Last month, the FTC (a regulatory agency tasked with protecting consumers from unfair and deceptive advertising) requested advertising and marketing data from fourteen major alcohol beverage companies. As part of that request, the FTC also sought information regarding digital marketing practices and data collection.
Some claimed that this was a sign of Big Brother “spying on winery tweets.” Others worried that this would result in onerous regulations governing digital advertising by wineries. As a lawyer with experience dealing with regulatory agencies, I found very little to get worked up about in the FTC’s actions. While the data requests will certainly cause some headaches for the general counsel and marketing departments of the fourteen companies served by the FTC, there is no indication that this is the beginning of aggressive government monitoring of wineries’ digital advertising. You can review the full scope of the FTC’s order here: http://www.ftc.gov/os/2012/04/120412alcoholreport.pdf

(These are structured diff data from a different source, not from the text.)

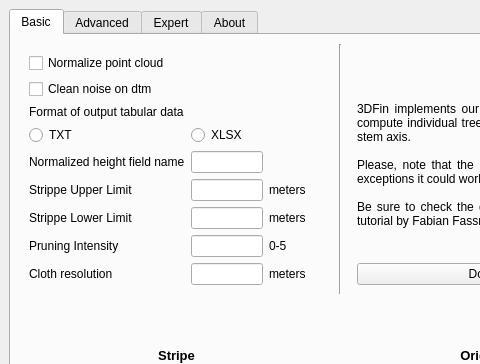
The window that qt-files/src/main_window.ui (3DFin/3DFin) describes before a commit, drawn with Qt 5; both pictures show x 0 to 480 and y 0 to 364 of the 999 by 730 pixel window.
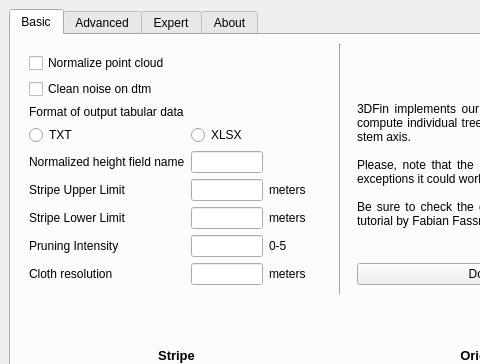
The same window after the commit. Icons and pictures are not drawn.

```diff
--- a/qt-files/src/main_window.ui
+++ b/qt-files/src/main_window.ui
@@ -263,7 +263,7 @@
            <item row="6" column="0">
             <widget class="QLabel" name="lower_limit_lbl">
              <property name="text">
-              <string>Strippe Lower Limit</string>
+              <string>Stripe Lower Limit</string>
              </property>
             </widget>
            </item>
@@ -450,7 +450,7 @@
            <item row="5" column="0">
             <widget class="QLabel" name="upper_limit_lbl">
              <property name="text">
-              <string>Strippe Upper Limit</string>
+              <string>Stripe Upper Limit</string>
              </property>
             </widget>
            </item>
```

Instead, it appears that the FTC is interested in learning how alcohol beverage companies are integrating websites and social media tools in their advertising campaigns; if and how they are storing and using information collected from website visitors; and if they are implementing safeguards to avoid marketing to the under-21 crowd.

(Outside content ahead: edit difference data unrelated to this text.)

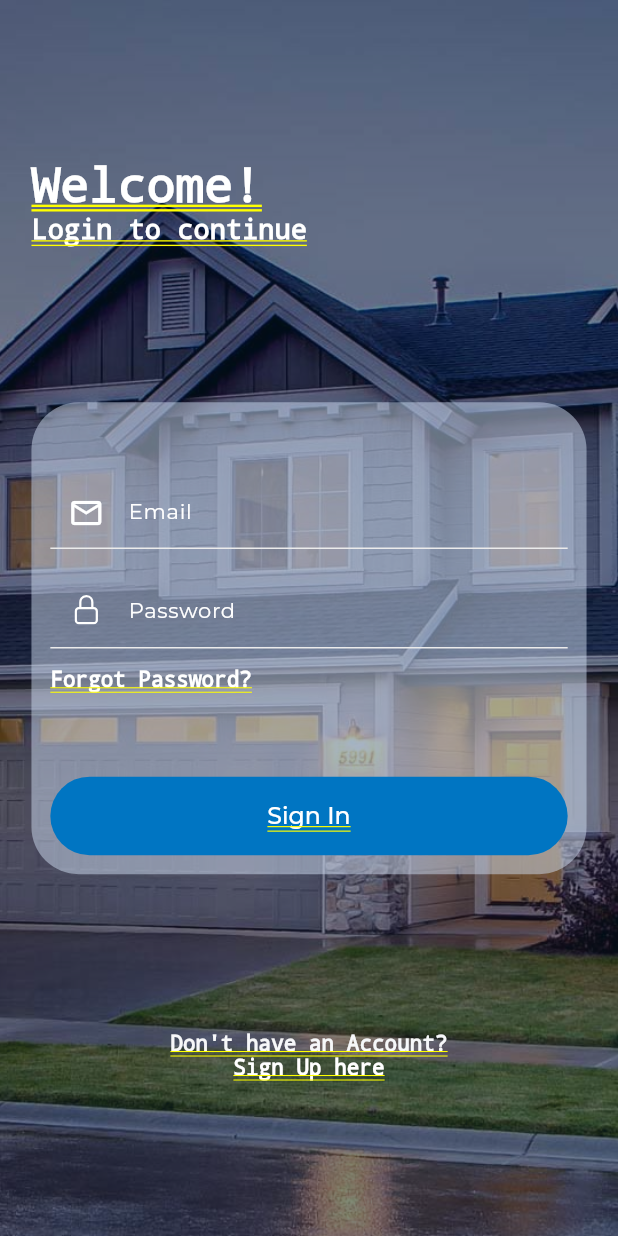
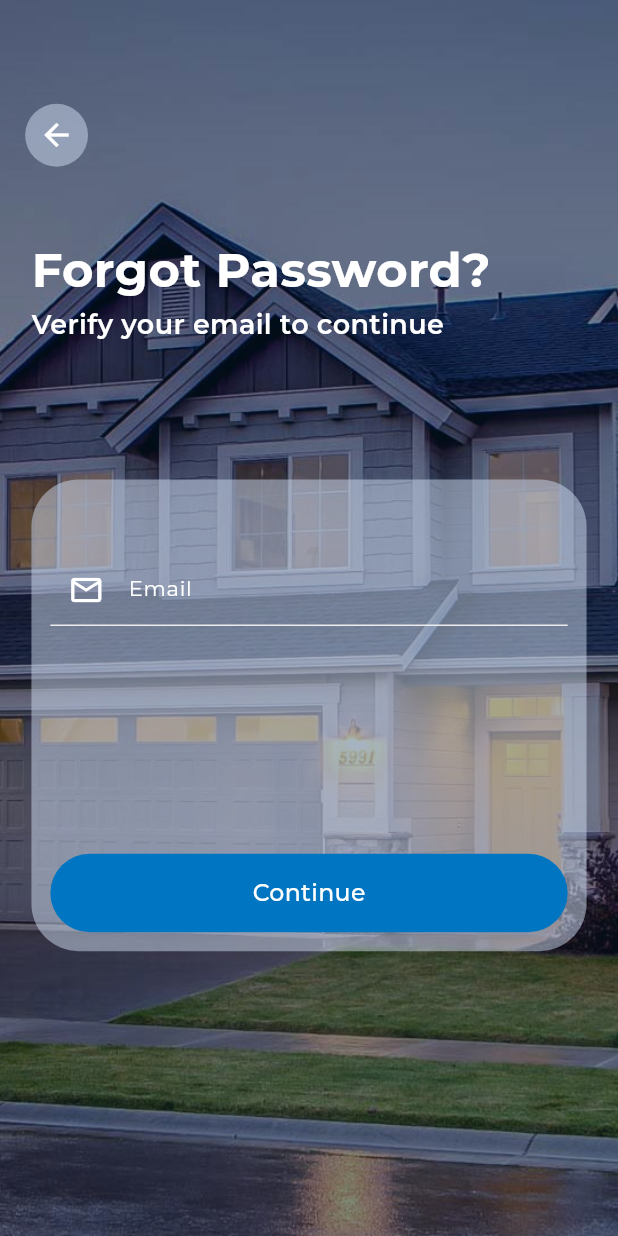
Before and after one commit to mahnoorr1/stargate, a Flutter app: the LoginScreen screen opened by its route, after a tap on "Forgot Password?", on a phone screen of 412 x 824 dp. Run offline on Flutter 3.47's test engine with Material 3 defaults, Android fonts, the phone set to English and light mode, and no system bars; our stand-ins replace dots_indicator, dropdown_button2, file_picker, flutter_bloc, flutter_cache_manager, flutter_easyloading and 10 more; missing offline and left inert: carousel_slider_plus, country_state_city_pro, flutter_cached_pdfview, flutter_pdfview; accounts and stored records are empty; network calls fail.

Commit message:
forget password done

```diff
--- /dev/null
+++ b/lib/screens/forget password/forget_pass.dart
@@ -0,0 +1,318 @@
+// ignore_for_file: use_build_context_synchronously
+
+import 'package:flutter/material.dart';
+import 'package:flutter_screenutil/flutter_screenutil.dart';
+import 'package:stargate/services/user_profiling.dart';
+import 'package:stargate/widgets/buttons/back_button.dart';
+import 'package:stargate/widgets/custom_toast.dart';
+import 'package:stargate/widgets/inputfields/underlined_textfield.dart';
+import 'package:stargate/widgets/loader/loader.dart';
+import 'package:stargate/widgets/screen/screen.dart';
+
+import '../../config/core.dart';
+import '../../utils/app_images.dart';
+import '../../widgets/buttons/custom_button.dart';
+
+class ForgetPass extends StatefulWidget {
+  const ForgetPass({super.key});
+
+  @override
+  State<ForgetPass> createState() => _ForgetPassState();
+}
+
+class _ForgetPassState extends State<ForgetPass> {
+  TextEditingController email = TextEditingController();
+
+  TextEditingController otp = TextEditingController();
+
+  TextEditingController pass = TextEditingController();
+
+  TextEditingController confirmPass = TextEditingController();
+
+  bool loading = false;
+
+  final formKey = GlobalKey<FormState>();
+
+  bool emailActive = true;
+
+  bool otpActive = false;
+
+  bool changePass = false;
+
+  void onEmailContinue() async {
+    if (email.text.isEmpty) {
+      showToast(
+        message: "Please enter email!",
+        context: context,
+        isAlert: true,
+        color: Colors.redAccent,
+      );
+    } else {
+      setState(() {
+        loading = true;
+      });
+      String emailResponse = await forgetPassword(email.text);
+      showToast(
+        message: emailResponse,
+        context: context,
+      );
+      if (emailResponse == 'OTP sent to your email') {
+        setState(() {
+          emailActive = false;
+          otpActive = true;
+          loading = false;
+        });
+      }
+      setState(() {
+        loading = false;
+      });
+    }
+  }
+
+  void verifyOTP() async {
+    setState(() {
+      loading = true;
+    });
+    String response = await verifyForgetPassOTP(otp.text, email.text);
+    showToast(message: response, context: context, isAlert: true);
+    setState(() {
+      loading = false;
+    });
+    if (response == 'Email verified!') {
+      setState(() {
+        otpActive = false;
+        changePass = true;
+      });
+    }
+  }
+
+  void changePassword() async {
+    if (pass.text != confirmPass.text) {
+      showToast(
+        message: "Password does not match",
+        context: context,
+        isAlert: true,
+        color: Colors.redAccent,
+      );
+    } else {
+      setState(() {
+        loading = true;
+      });
+      String response = await resetForgottenPassword(email.text, pass.text);
+      showToast(message: response, context: context, isAlert: true);
+      if (response == "Password Changed, Login to Continue!") {
+        Navigator.pop(context);
+      }
+      setState(() {
+        loading = false;
+      });
+    }
+  }
+
+  @override
+  Widget build(BuildContext context) {
+    return Screen(
+      overlayWidgets: [
+        if (loading)
+          const FullScreenLoader(
+            loading: true,
+          )
+      ],
+      child: Scaffold(
+        body: Container(
+          height: double.infinity,
+          width: double.infinity,
+          decoration: const BoxDecoration(
+            image: DecorationImage(
+              image: AssetImage(
+                AppImages.house,
+              ),
+              fit: BoxFit.cover,
+            ),
+          ),
+          child: Stack(
+            children: [
+              Container(
+                height: double.infinity,
+                width: double.infinity,
+                // ignore: deprecated_member_use
+                color: AppColors.black.withOpacity(0.5),
+              ),
+              GestureDetector(
+                onTap: () => Navigator.pop(context),
+                child: Padding(
+                  padding:
+                      EdgeInsets.symmetric(vertical: 60.w, horizontal: 10.w),
+                  child: const CustomBackButton(
+                    color: Colors.white,
+                  ),
+                ),
+              ),
+              Padding(
+                padding: EdgeInsets.symmetric(horizontal: 20.w),
+                child: Column(
+                  crossAxisAlignment: CrossAxisAlignment.start,
+                  mainAxisAlignment: MainAxisAlignment.spaceEvenly,
+                  children: [
+                    Column(
+                      crossAxisAlignment: CrossAxisAlignment.start,
+                      children: [
+                        SizedBox(
+                          height: 70.h,
+                        ),
+                        Text(
+                          emailActive
+                              ? "Forgot Password?"
+                              : otpActive
+                                  ? "Verify OTP"
+                                  : "Change Password",
+                          style: AppStyles.heading1.copyWith(
+                            color: Colors.white,
+                          ),
+                        ),
+                        Text(
+                          emailActive
+                              ? "Verify your email to continue"
+                              : otpActive
+                                  ? "Enter the OTP sent to you at ${email.text}"
+                                  : "Enter a new valid password",
+                          style: AppStyles.heading3.copyWith(
+                            color: Colors.white,
+                          ),
+                        ),
+                      ],
+                    ),
+                    Align(
+                      alignment: Alignment.center,
+                      child: Container(
+                        height: 300.w,
+                        width: MediaQuery.of(context).size.width * 0.9,
+                        padding: EdgeInsets.all(12.w),
+                        decoration: BoxDecoration(
+                          borderRadius: BorderRadius.circular(30.w),
+                          color: AppColors.lightBlue,
+                        ),
+                        child: Form(
+                          key: formKey,
+                          child: Column(
+                            mainAxisAlignment: MainAxisAlignment.center,
+                            crossAxisAlignment: CrossAxisAlignment.start,
+                            children: [
+                              SizedBox(
+                                height: 24.w,
+                              ),
+                              emailActive
+                                  ? UnderlinedTextField(
+                                      controller: email,
+                                      label: "Email",
+                                      hintText: "Enter email",
+                                      inputType: TextInputType.emailAddress,
+                                      icon: Icons.email_outlined,
+                                      obscureText: true,
+                                      validator: (value) {
+                                        if (value == null || value.isEmpty) {
+                                          return 'Please enter your email';
+                                        }
+                                        if (!RegExp(r'^[^@]+@[^@]+\.[^@]+')
+                                            .hasMatch(value)) {
+                                          return 'Please enter a valid email address';
+                                        }
+                                        return null;
+                                      },
+                                    )
+                                  : otpActive
+                                      ? UnderlinedTextField(
+                                          controller: otp,
+                                          label: "Enter otp",
+                                          hintText: "Enter otp",
+                                          inputType: TextInputType.number,
+                                          icon: Icons.password,
+                                          validator: (value) {
+                                            if (value == null ||
+                                                value.isEmpty) {
+                                              return 'Please enter OTP';
+                                            }
+
+                                            return null;
+                                          },
+                                        )
+                                      : Column(
+                                          children: [
+                                            UnderlinedTextField(
+                                              controller: pass,
+                                              label: "New Password",
+                                              hintText: "New Password",
+                                              inputType: TextInputType.text,
+                                              prefixSvgPath: AppIcons.lock,
+                                              validator: (value) {
+                                                if (value == null ||
+                                                    value.isEmpty) {
+                                                  return 'Please enter password';
+                                                } else if (value.length < 8) {
+                                                  return 'Password should be atleast 8 characters';
+                                                }
+
+                                                return null;
+                                              },
+                                            ),
+                                            SizedBox(
+                                              height: 3.w,
+                                            ),
+                                            UnderlinedTextField(
+                                              controller: confirmPass,
+                                              label: "Confirm Password",
+                                              hintText: "Confirm Password",
+                                              inputType: TextInputType.text,
+                                              prefixSvgPath: AppIcons.lock,
+                                              obscureText: true,
+                                              validator: (value) {
+                                                if (value == null ||
+                                                    value.isEmpty) {
+                                                  return 'Please enter password';
+                                                } else if (value.length < 8) {
+                                                  return 'Password should be atleast 8 characters';
+                                                }
+
+                                                return null;
+                                              },
+                                            ),
+                                          ],
+                                        ),
+                              const Spacer(),
+                              CustomButton(
+                                  text: changePass
+                                      ? "Change Password"
+                                      : "Continue",
+                                  onPressed: () {
+                                    if (emailActive) {
+                                      if (formKey.currentState!.validate()) {
+                                        onEmailContinue();
+                                      }
+                                    } else if (otpActive) {
+                                      if (formKey.currentState!.validate()) {
+                                        verifyOTP();
+                                      }
+                                    } else {
+                                      if (formKey.currentState!.validate()) {
+                                        changePassword();
+                                      }
+                                    }
+                                  }),
+                            ],
+                          ),
+                        ),
+                      ),
+                    ),
+                    const SizedBox(
+                      height: 10,
+                    ),
+                  ],
+                ),
+              ),
+            ],
+          ),
+        ),
+      ),
+    );
+  }
+}
--- a/lib/screens/login/login_screen.dart
+++ b/lib/screens/login/login_screen.dart
@@ -3,6 +3,7 @@
 import 'package:flutter/material.dart';
 import 'package:stargate/config/core.dart';
 import 'package:stargate/providers/service_providers_provider.dart';
+import 'package:stargate/screens/forget%20password/forget_pass.dart';
 import 'package:stargate/screens/otp_screen/otp_Screen.dart';
 import 'package:stargate/services/user_profiling.dart';
 import 'package:stargate/utils/app_images.dart';
@@ -28,7 +29,15 @@ class _LoginScreenState extends State<LoginScreen> {
   bool login = false;
   final formKey = GlobalKey<FormState>();
 
-  void onForgetPassword() {}
+  void onForgetPassword() {
+    Navigator.push(
+      context,
+      MaterialPageRoute(
+        builder: (context) => ForgetPass(),
+      ),
+    );
+  }
+
   bool isValidEmail() {
     final RegExp emailRegex =
         RegExp(r'^[a-zA-Z0-9_.+-]+@[a-zA-Z0-9-]+\.[a-zA-Z0-9-.]+$');
--- a/lib/services/service_providers.dart
+++ b/lib/services/service_providers.dart
@@ -22,17 +22,20 @@ Future<List<User>> getAllServiceUsers() async {
       String jsonString = await response.stream.bytesToString();
       try {
         final decodedData = jsonDecode(jsonString);
+        print(decodedData);
         final users = (decodedData['data'] as List<dynamic>)
             .map((userJson) => User.fromJson(userJson as Map<String, dynamic>))
             .toList();
         return users;
       } catch (e) {
+        print(e.toString());
         return [];
       }
     } else {
       throw Exception('Failed to get users: ${response.statusCode}');
     }
   } catch (e) {
+    print("errrorrrr");
     return [];
   }
 }
```
Also changed, not shown: lib/services/user_profiling.dart (+86 -0 lines).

The result of the FTC’s data gathering effort is likely to be unremarkable. As in years past, the FTC will use the data collected to write a report with recommendations for how the alcohol beverage industry can better regulate itself. The key industry organizations (The Beer Institute, The Wine Institute, and the Distilled Spirits Council) can then amend their standards accordingly. Indeed, this is precisely what happened the last time the FTC issued a report in June 2008.
There’s no reason for wineries to start fretting that there will be aggressive government review of each and every tweet, Facebook post, or blog. The industry will likely continue to self regulate, meaning that wineries would be well served by reviewing and complying with the Wine Institute’s Code of Advertising Standards. In addition, industry organizations should work with the FTC to provide guidance to ensure that any government recommendations regarding digital advertising are practical and easy to implement.
John Trinidad is an attorney based in San Francisco, and is admitted to practice in California, New York, and Washington, DC.